Based on a novel of the same name by Davis Grubb, The Night of the Hunter is, in a very basic sense, about good versus evil. More or less a horror film, the story follows a pair of pre-adolescent siblings on the run from a maniacal killer. Prior to being arrested and hauled off to jail, Ben Harper (Peter Graves) informs his young son John (Billy Chapin) of the whereabouts of $10,000 he has stolen. Ben is kind of a Robin Hood figure in this Depression-era story, believing an armed bank robbery could benefit many people in need. Ben also makes John promise to protect his younger sister Pearl (Sally Jane Bruce).
While in jail, Ben meets the homicidal preacher Harry Powell (Robert Mitchum). When Ben talks in his sleep, the preacher manages to figure out that his children likely know the location of the stolen cash. Upon his release, Powell sets out to infiltrate the Harper household and find the money.
By now, Ben has been executed for his crimes, leaving his wife Willa (Shelley Winters) a widow. Powell preys upon the grief-stricken Willa, convincing her to marry him. Young John knows what Powell is really after, and he escapes with his sister. Powell pursues them relentlessly.

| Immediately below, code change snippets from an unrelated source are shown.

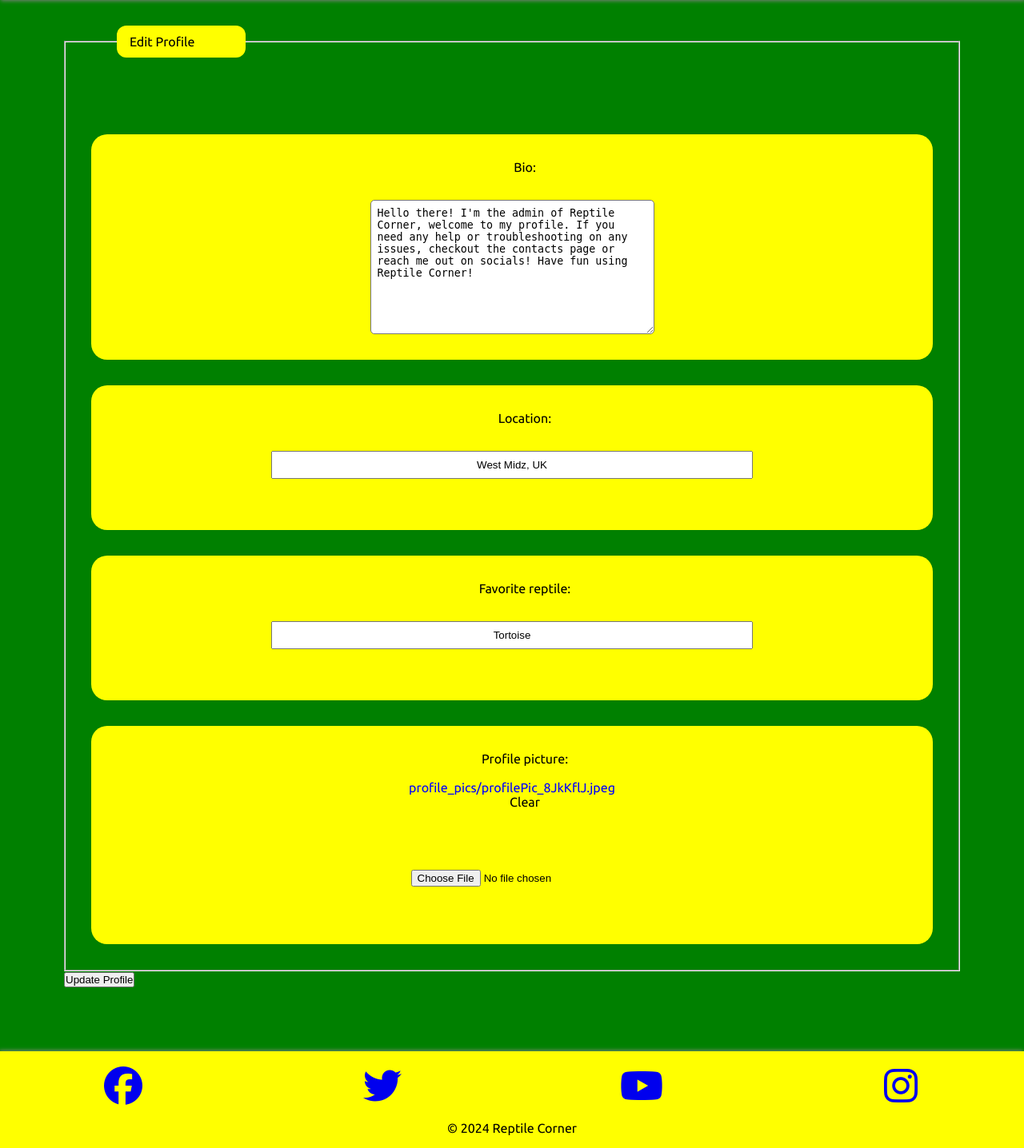
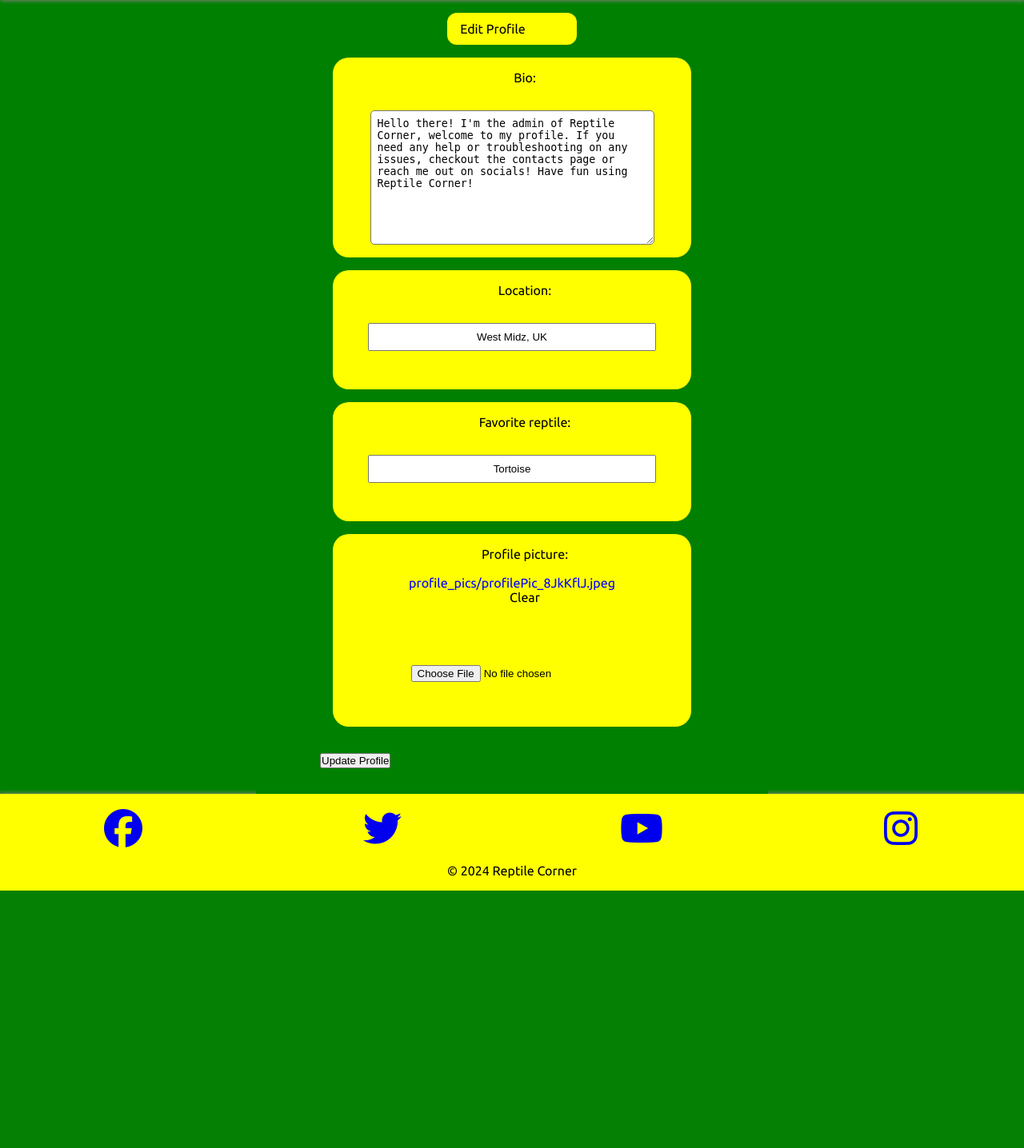
Before and after one commit to Jawrynx/ReptileCorner, a Django app: page /profile/edit/ in a window 1280 px wide. Shown: the part 82-1518 px from the top of the page at 80% size. After the commit the page ends 1196 px from the top, so only its background shows below. Run offline with Django 5.2, Linux system fonts and the light colour scheme; a user stored in the database is signed in; data comes from the database, SQL or seed files in the repository; both versions use the stored data as it was after the commit; some libraries are stand-ins or nearby versions.

Commit message:
More styling on edit profile page

```diff
--- a/profiles/templates/profiles/edit_profile.html
+++ b/profiles/templates/profiles/edit_profile.html
@@ -1,10 +1,11 @@
 {% extends "layout.html" %}
 {% block content %}
+    <div class="flex">
         <div class="edit-profile-section">
             <form method="POST" enctype="multipart/form-data">
                 {% csrf_token %}
                 <fieldset class="form-group">
-                <legend class="mb-4" style="color: black; margin: 4rem; padding: 0.7rem 4rem 0.7rem 1rem; border-radius: 12px; background-color: yellow;">Edit Profile</legend>
+                    <legend class="mb-4" style="color: black; padding: 0.7rem 4rem 0.7rem 1rem; border-radius: 12px; background-color: yellow;">Edit Profile</legend>
                     {{ p_form.as_p }}
                 </fieldset>
                 <div class="form-group">
@@ -12,4 +13,5 @@
                 </div>
             </form>
         </div>
+    </div>
 {% endblock content %}
--- a/static/css/style.css
+++ b/static/css/style.css
@@ -149,6 +149,10 @@ ul{
 
 .main {
     background-color: green;
+}
+.flex {
+    display: flex;
+    justify-content: center;
 }
 
 .hero-container {
@@ -368,6 +372,9 @@ ul{
     border-radius: 25px;
     padding:0.5rem 0.5rem 2rem;
     text-align: start;
+    display: flex;
+    flex-direction: column;
+    align-items: center;
 }
 
 .profile-description > p{
@@ -384,9 +391,20 @@ ul{
 }
 
 .btn-edit {
-    position: relative;
-    top: 0.5rem;
-    left: 3rem;
+    background-color: red;
+    color: white;
+    font-family: 'Ubuntu', sans-serif;
+    border-radius: 10px;
+    padding: 0.5rem 1rem;
+    font-size: 1.2rem;
+    transition: 0.5s ease-in-out;
+}
+
+.btn-edit:hover,
+.btn-outline-info:hover {
+    background-color: rgb(104, 104, 255);
+    transition: 0.1s ease-in-out;
+    border-color: white;
 }
 
 .profile-description > a:hover {
@@ -401,10 +419,15 @@ ul{
 .edit-profile-section {
     height: 100%;
     background-color: green;
+    width: 50%;
 }
 
 .edit-profile-section > form {
-    padding: 2rem 5rem 5rem 5rem;
+    padding: 1rem 5rem 2rem 5rem;
+}
+
+.edit-profile-section > form > div {
+    margin-top: 1rem;
 }
 
 #id_location,
@@ -424,9 +447,18 @@ label {
     margin-left: 2rem;
 }
 
+fieldset {
+    border: none;
+}
+
+fieldset > legend {
+    position: relative;
+    text-align: center;
+}
+
 fieldset > p {
     color: yellow;
-    margin: 2rem;
+    margin: 1rem;
     display: flex;
     flex-direction: column;
     align-items: center;
@@ -449,7 +481,7 @@ fieldset > p > a {
 fieldset > * {
     background-color: yellow;
     border-radius: 20px;
-    padding: 2rem 0;
+    padding: 1rem 0;
     color: black;
 }
 
```
Also changed, not shown: db.sqlite3. Lines whose indentation alone changed are shown as unchanged.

While the plot is simple, the slightly surreal storytelling makes the film seem ahead of its time. The palpable creepiness of the atmosphere sets the film apart from the era in which it was made. The performances distinguish the film as well, especially the monumentally frightening performance of Robert Mitchum. He paints a portrait of pure evil with his performance as Harry Powell. Billy Chapin is also excellent as John. Effective child actors are always hard to come by, but Chapin delivers a realistic, self-assured performance of a boy forced to deal with some very adult situations.